§ **Data provided**:
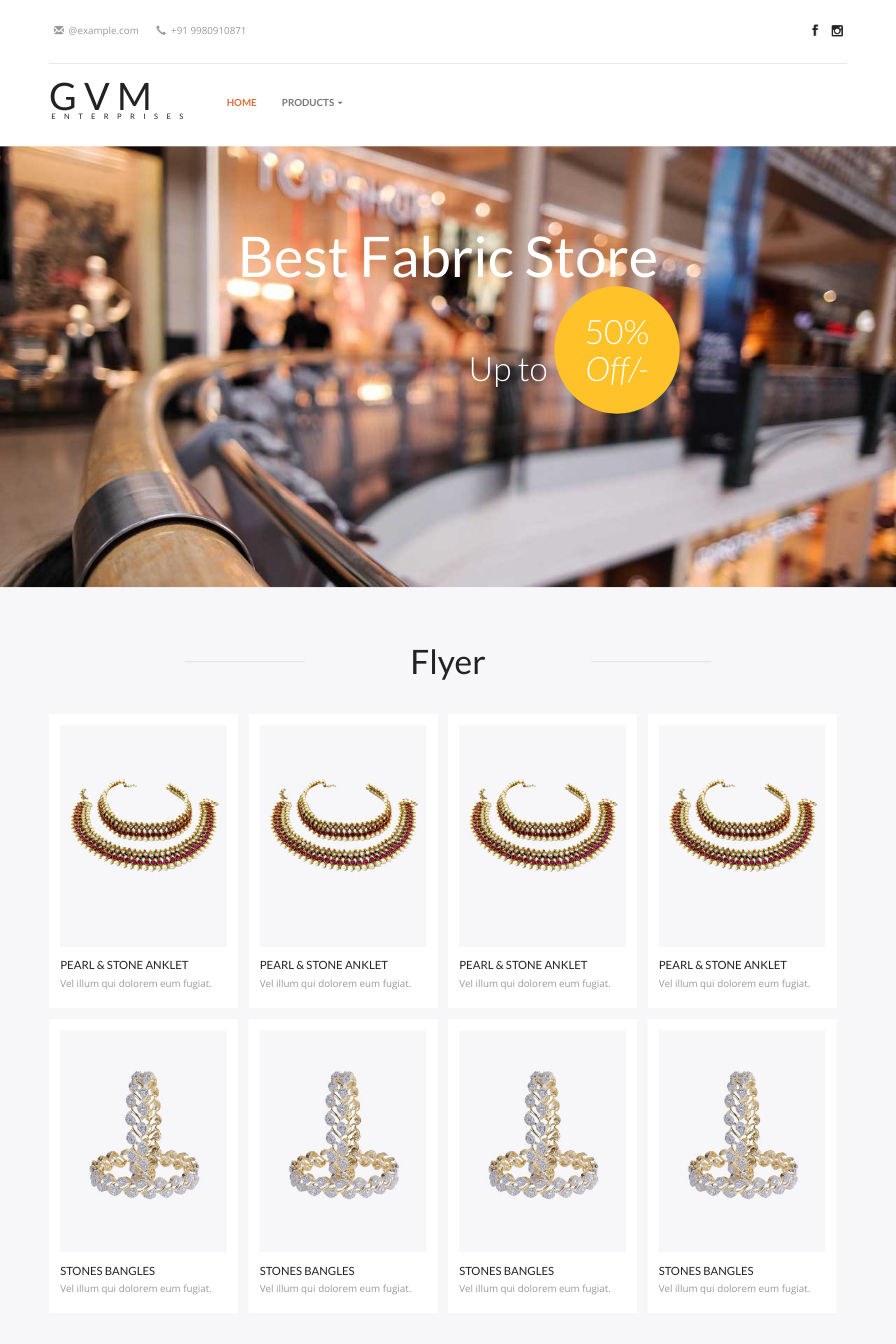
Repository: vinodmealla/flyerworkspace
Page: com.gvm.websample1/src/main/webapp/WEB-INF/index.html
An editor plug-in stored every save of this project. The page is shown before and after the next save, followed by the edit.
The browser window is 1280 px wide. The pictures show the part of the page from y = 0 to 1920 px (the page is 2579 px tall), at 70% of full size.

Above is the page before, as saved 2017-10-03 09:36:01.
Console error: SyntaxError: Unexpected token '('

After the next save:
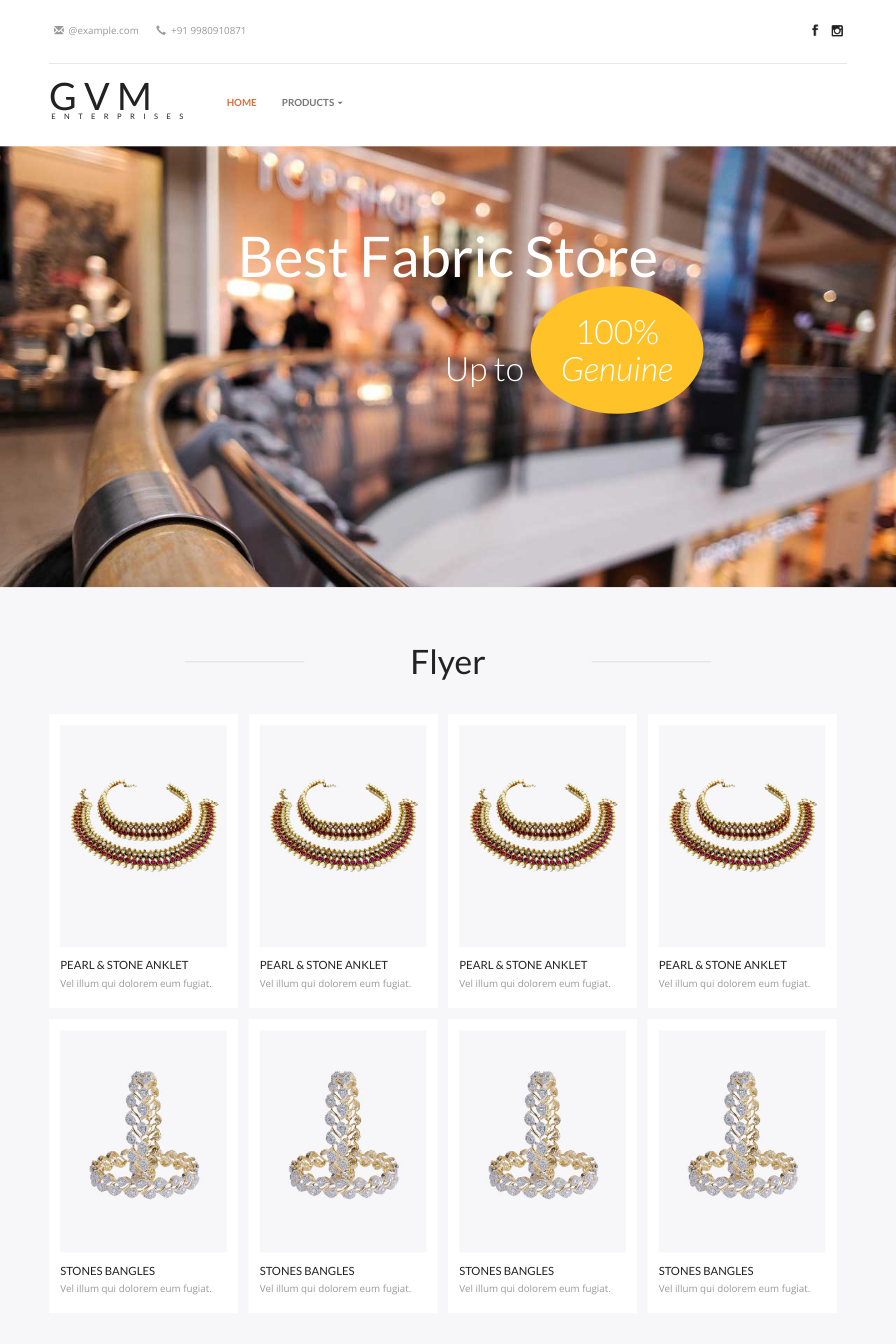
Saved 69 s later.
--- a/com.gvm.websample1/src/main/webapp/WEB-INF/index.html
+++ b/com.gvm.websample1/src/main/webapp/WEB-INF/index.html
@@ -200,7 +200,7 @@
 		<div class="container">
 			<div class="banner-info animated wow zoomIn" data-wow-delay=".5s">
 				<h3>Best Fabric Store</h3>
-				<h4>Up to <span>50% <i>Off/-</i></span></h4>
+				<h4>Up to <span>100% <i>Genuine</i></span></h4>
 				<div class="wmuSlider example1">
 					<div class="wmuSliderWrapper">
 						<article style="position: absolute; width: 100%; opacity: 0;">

§ **What you should do**: Where in the records does the word "class" appear? Copy each line that holds it.

§ **Answer to this exercise**:
 		<div class="container">
 			<div class="banner-info animated wow zoomIn" data-wow-delay=".5s">
 				<div class="wmuSlider example1">
 					<div class="wmuSliderWrapper">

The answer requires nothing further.